**Input data**
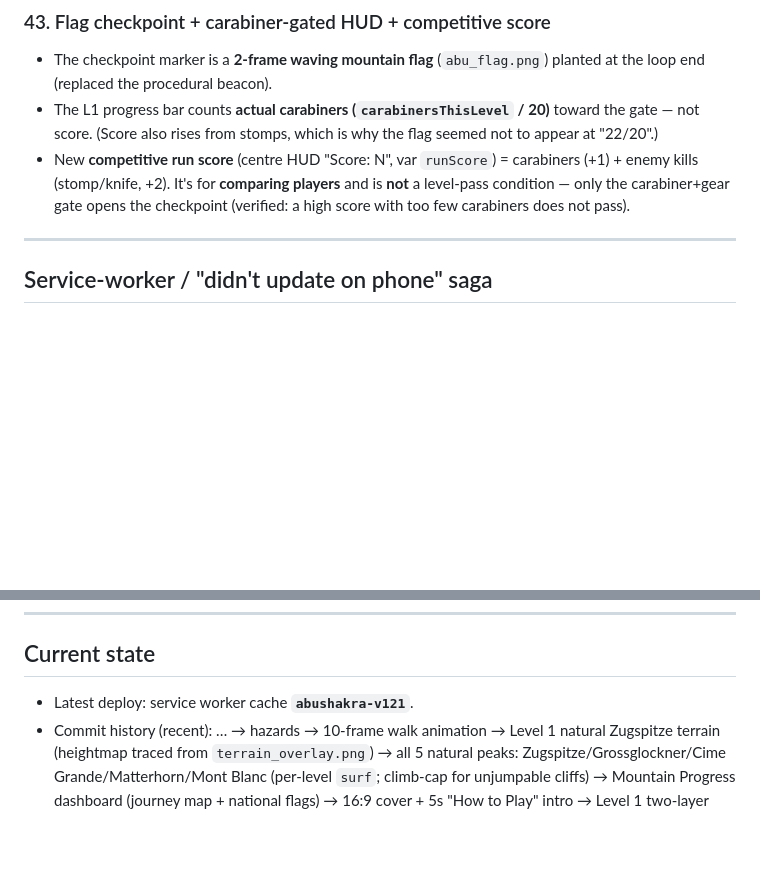
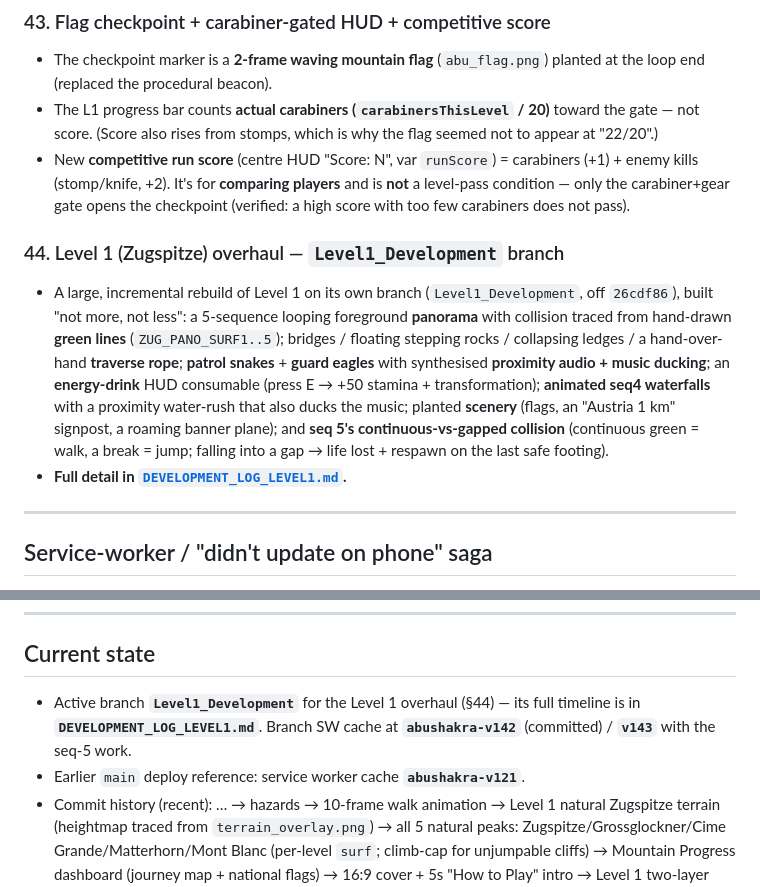
Before and after one commit to SohaibYass/AbuShakra-Game, a Markdown page: DEVELOPMENT_LOG.md, 2 parts joined by grey strips. Rendered like a GitHub page; blank space fills up the shorter version.

```diff
--- a/DEVELOPMENT_LOG.md
+++ b/DEVELOPMENT_LOG.md
@@ -687,6 +687,20 @@ gate** with a gear-up cinematic and a **playable rope climb**.
   and is **not** a level-pass condition — only the carabiner+gear gate opens the
   checkpoint (verified: a high score with too few carabiners does not pass).
 
+### 44. Level 1 (Zugspitze) overhaul — `Level1_Development` branch
+- A large, incremental rebuild of Level 1 on its own branch (`Level1_Development`,
+  off `26cdf86`), built "not more, not less": a 5-sequence looping foreground
+  **panorama** with collision traced from hand-drawn **green lines**
+  (`ZUG_PANO_SURF1..5`); bridges / floating stepping rocks / collapsing ledges /
+  a hand-over-hand **traverse rope**; **patrol snakes** + **guard eagles** with
+  synthesised **proximity audio + music ducking**; an **energy-drink** HUD
+  consumable (press E → +50 stamina + transformation); **animated seq4
+  waterfalls** with a proximity water-rush that also ducks the music; planted
+  **scenery** (flags, an "Austria 1 km" signpost, a roaming banner plane); and
+  **seq 5's continuous-vs-gapped collision** (continuous green = walk, a break =
+  jump; falling into a gap → life lost + respawn on the last safe footing).
+- **Full detail in [`DEVELOPMENT_LOG_LEVEL1.md`](DEVELOPMENT_LOG_LEVEL1.md).**
+
 ---
 
 ## Service-worker / "didn't update on phone" saga
@@ -725,7 +739,10 @@ gate** with a gear-up cinematic and a **playable rope climb**.
 
 ## Current state
 
-- Latest deploy: service worker cache **`abushakra-v121`**.
+- Active branch **`Level1_Development`** for the Level 1 overhaul (§44) — its
+  full timeline is in **`DEVELOPMENT_LOG_LEVEL1.md`**. Branch SW cache at
+  **`abushakra-v142`** (committed) / **`v143`** with the seq-5 work.
+- Earlier `main` deploy reference: service worker cache **`abushakra-v121`**.
 - Commit history (recent): … → hazards → 10-frame walk animation → Level 1
   natural Zugspitze terrain (heightmap traced from `terrain_overlay.png`) → all
   5 natural peaks: Zugspitze/Grossglockner/Cime Grande/Matterhorn/Mont Blanc
```
Also changed, not shown: DEVELOPMENT_LOG_LEVEL1.md (added, +219 -0 lines).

**Work order**
For the string "traced", filter the data and copy out each line where it occurs.

**Written answer**
+  **panorama** with collision traced from hand-drawn **green lines**
   natural Zugspitze terrain (heightmap traced from `terrain_overlay.png`) → all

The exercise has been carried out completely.